Work task: Find every line in the records below that holds the word "from", and copy each one.

═══ Extracted data ═══

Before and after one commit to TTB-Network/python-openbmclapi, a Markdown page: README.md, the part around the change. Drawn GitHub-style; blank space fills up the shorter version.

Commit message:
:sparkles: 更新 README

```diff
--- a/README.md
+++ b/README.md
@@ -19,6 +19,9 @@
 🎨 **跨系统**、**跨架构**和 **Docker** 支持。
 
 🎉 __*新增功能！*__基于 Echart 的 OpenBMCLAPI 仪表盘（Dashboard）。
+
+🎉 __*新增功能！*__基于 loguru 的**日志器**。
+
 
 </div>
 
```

═══
═══ Extracted data ═══

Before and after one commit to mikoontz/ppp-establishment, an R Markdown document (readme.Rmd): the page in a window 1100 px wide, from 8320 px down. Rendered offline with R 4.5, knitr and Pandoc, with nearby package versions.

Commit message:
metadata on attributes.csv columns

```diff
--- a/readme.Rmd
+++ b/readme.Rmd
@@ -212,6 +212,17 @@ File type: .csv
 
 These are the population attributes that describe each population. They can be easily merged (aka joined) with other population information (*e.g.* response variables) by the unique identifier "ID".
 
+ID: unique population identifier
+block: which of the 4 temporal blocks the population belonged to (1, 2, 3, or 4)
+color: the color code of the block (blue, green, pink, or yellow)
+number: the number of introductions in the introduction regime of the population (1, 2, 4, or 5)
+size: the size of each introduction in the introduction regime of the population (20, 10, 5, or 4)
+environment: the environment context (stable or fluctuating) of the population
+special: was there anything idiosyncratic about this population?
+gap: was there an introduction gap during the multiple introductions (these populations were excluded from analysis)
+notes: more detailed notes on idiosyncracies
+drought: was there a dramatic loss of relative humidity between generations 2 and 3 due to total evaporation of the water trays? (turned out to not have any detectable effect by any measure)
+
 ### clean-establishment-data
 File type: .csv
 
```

═══
═══ Extracted data ═══

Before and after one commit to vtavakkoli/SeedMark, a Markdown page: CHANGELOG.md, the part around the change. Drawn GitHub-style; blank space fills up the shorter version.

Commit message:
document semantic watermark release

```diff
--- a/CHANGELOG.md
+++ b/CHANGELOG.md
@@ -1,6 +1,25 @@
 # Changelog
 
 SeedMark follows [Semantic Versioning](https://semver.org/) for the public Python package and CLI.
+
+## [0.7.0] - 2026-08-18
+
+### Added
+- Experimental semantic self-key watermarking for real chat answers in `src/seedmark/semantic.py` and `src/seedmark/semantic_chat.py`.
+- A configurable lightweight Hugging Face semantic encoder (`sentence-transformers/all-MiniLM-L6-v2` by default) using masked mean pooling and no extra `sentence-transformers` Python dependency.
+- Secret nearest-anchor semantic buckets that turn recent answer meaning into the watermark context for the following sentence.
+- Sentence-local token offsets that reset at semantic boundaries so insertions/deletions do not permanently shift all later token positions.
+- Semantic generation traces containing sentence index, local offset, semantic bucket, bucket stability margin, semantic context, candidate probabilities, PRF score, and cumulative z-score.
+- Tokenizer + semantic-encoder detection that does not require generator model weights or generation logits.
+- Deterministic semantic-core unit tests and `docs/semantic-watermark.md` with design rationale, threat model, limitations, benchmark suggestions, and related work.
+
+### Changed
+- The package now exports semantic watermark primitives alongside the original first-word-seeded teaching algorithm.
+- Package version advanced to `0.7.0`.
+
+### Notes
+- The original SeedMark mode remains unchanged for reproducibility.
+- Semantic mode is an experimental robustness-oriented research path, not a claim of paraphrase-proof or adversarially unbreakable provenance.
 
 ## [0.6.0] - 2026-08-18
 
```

═══

Answer box:
Before and after one commit to mikoontz/ppp-establishment, an R Markdown document (readme.Rmd): the page in a window 1100 px wide, from 8320 px down. Rendered offline with R 4.5, knitr and Pandoc, with nearby package versions.
+gap: was there an introduction gap during the multiple introductions (these populations were excluded from analysis)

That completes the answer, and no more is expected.